What kind of present might a boy expect from a long absent grandfather? Well, in Alex’s case it’s always the same, a toy robot from somewhere abroad; his grandfather feeding Alex with his own obsession with mechanical toys. And this time, the arrival of both the toy and grandfather is the start of an adventure that takes Alex and the enigmatic old man across Europe, pursued by and pursuing a crew of sinister figures, including a girl with piercing eyes, a tall dark man with shadowy features, a squat toyshop owner, and two beefy bald heavyweights. For all of them, the prize is Alex’s birthday gift, a toy robot that has a life of its own and seems to exercise a cruel and seductive power; and which, it turns out, is itself only the means to an even more dreadful end. It’s an ingenious tale, the familiar fight and flight scenario kept interesting by the figure of grandfather, a kind of ageing James Bond, dispensing health and safety advice which he knowingly ignores; an array of menacing miniature machines equipped with whirling blades and deadly arrows; a mystery that it takes the whole book to gradually unravel, with quite a bit still unrevealed; and a properly apocalyptic Christmas finale in Prague. The book itself has had its own strange journey. By a Scottish author, it found its first publisher in the United States (it still retains occasional tale-tell American turns of phrase) and returned to these shores only after success over there. Its sequel, The Shadow Arts, is simultaneously published this month in the U.S.A.

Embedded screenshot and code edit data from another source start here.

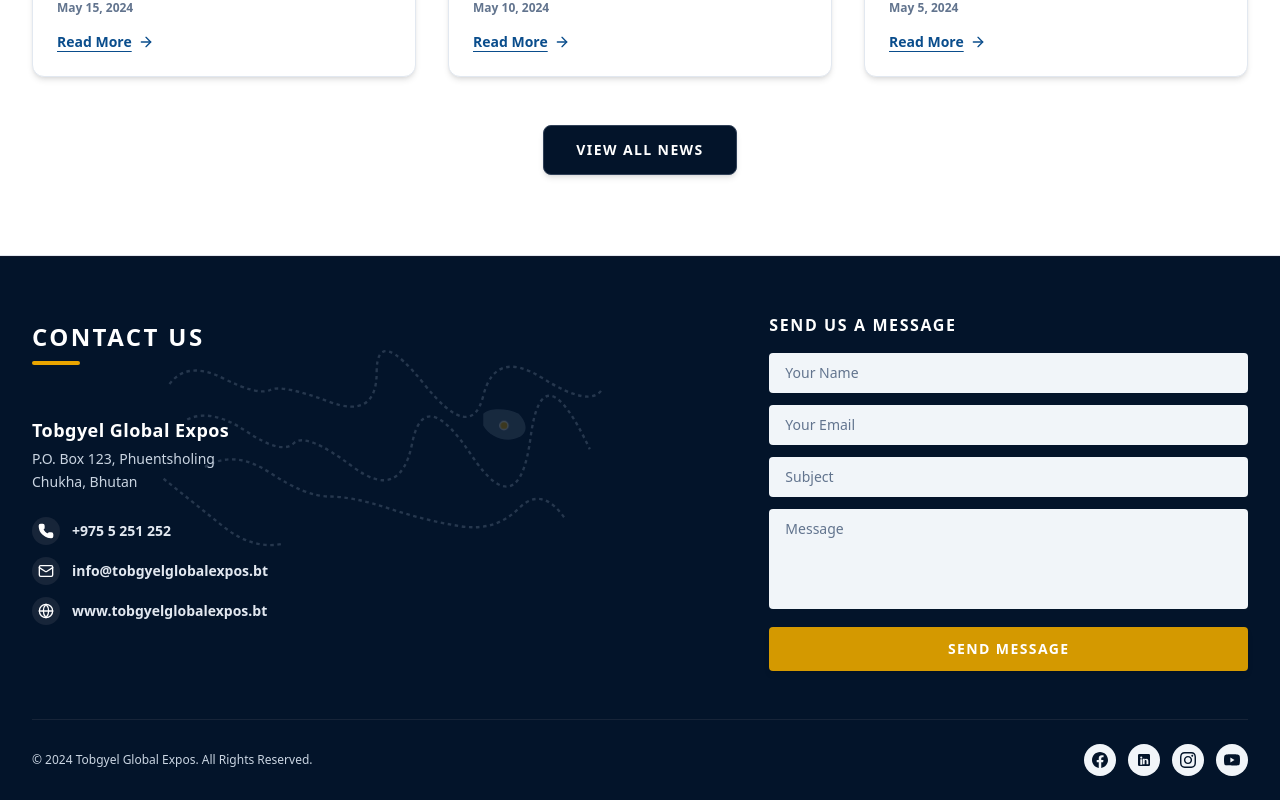
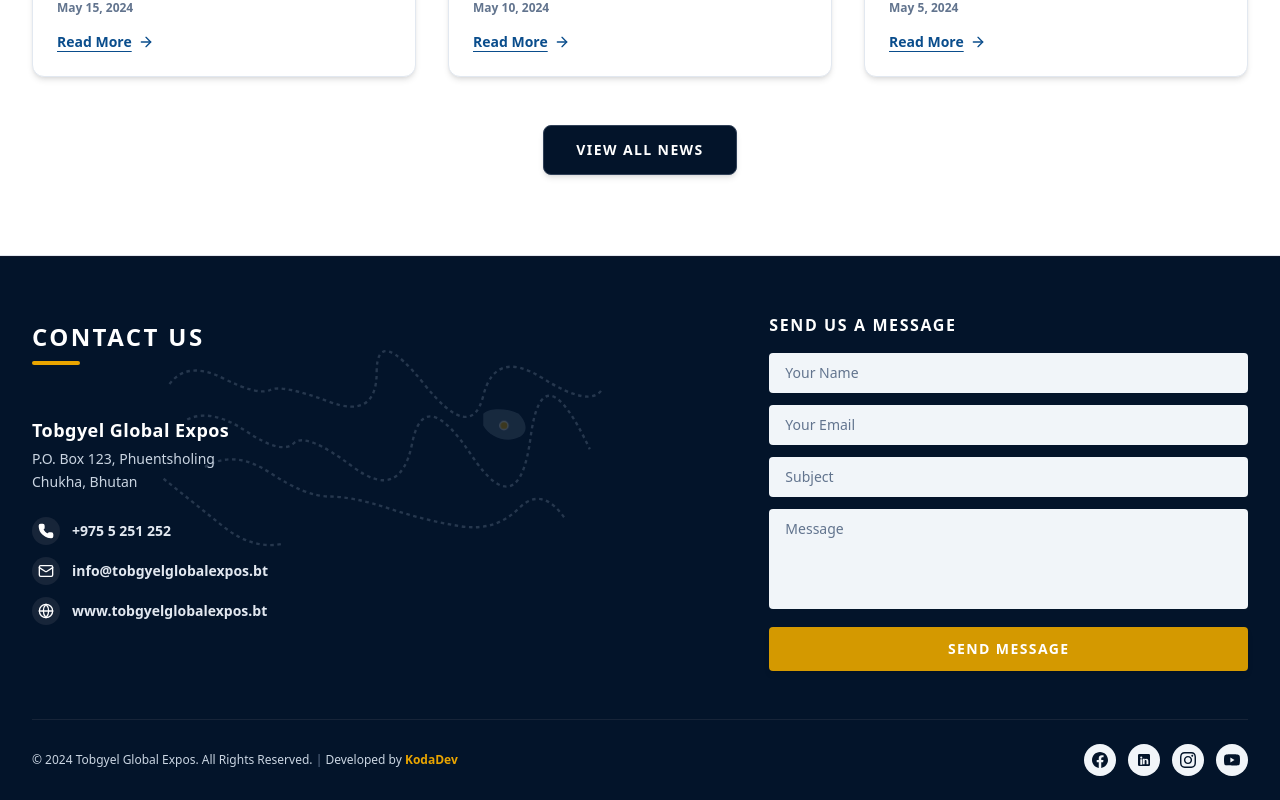
Before and after one commit to guruwangchuk7/Tobgyel-GlobalExpos, a Next.js app: page / in a window 1280 px wide. Shown: the part 3048-3848 px from the top of the page. Built offline with nearby package versions, Linux system fonts and the light colour scheme.

Commit message:
Add Developed by KodaDev credit link to footer and README

```diff
--- a/app/components/Footer.tsx
+++ b/app/components/Footer.tsx
@@ -129,9 +129,23 @@
 
         </div>
 
-        {/* Bottom Footer Bar matching reference image */}
+        {/* Bottom Footer Bar matching reference image with developer credit */}
         <div className="pt-6 flex flex-col sm:flex-row items-center justify-between gap-4 text-xs text-slate-300 font-medium">
-          <p>© 2024 Tobgyel Global Expos. All Rights Reserved.</p>
+          <p>
+            © 2024 Tobgyel Global Expos. All Rights Reserved.{" "}
+            <span className="hidden sm:inline text-slate-500">|</span>{" "}
+            <span className="block sm:inline mt-1 sm:mt-0">
+              Developed by{" "}
+              <a
+                href="https://kodadevportfolio.vercel.app/"
+                target="_blank"
+                rel="noopener noreferrer"
+                className="text-[#EAA500] hover:underline font-bold transition-colors"
+              >
+                KodaDev
+              </a>
+            </span>
+          </p>
 
           <div className="flex items-center space-x-3">
             {/* Facebook Circular Icon */}
```
Also changed, not shown: 1 other file (tests, documents, lock files or other folders).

http://booksforkeeps.co.uk/wp-content/uploads/2020/12/bfklogo.png 0 0 Angie Hill http://booksforkeeps.co.uk/wp-content/uploads/2020/12/bfklogo.png Angie Hill2020-03-05 11:32:152021-05-31 11:36:12Monstrous Devices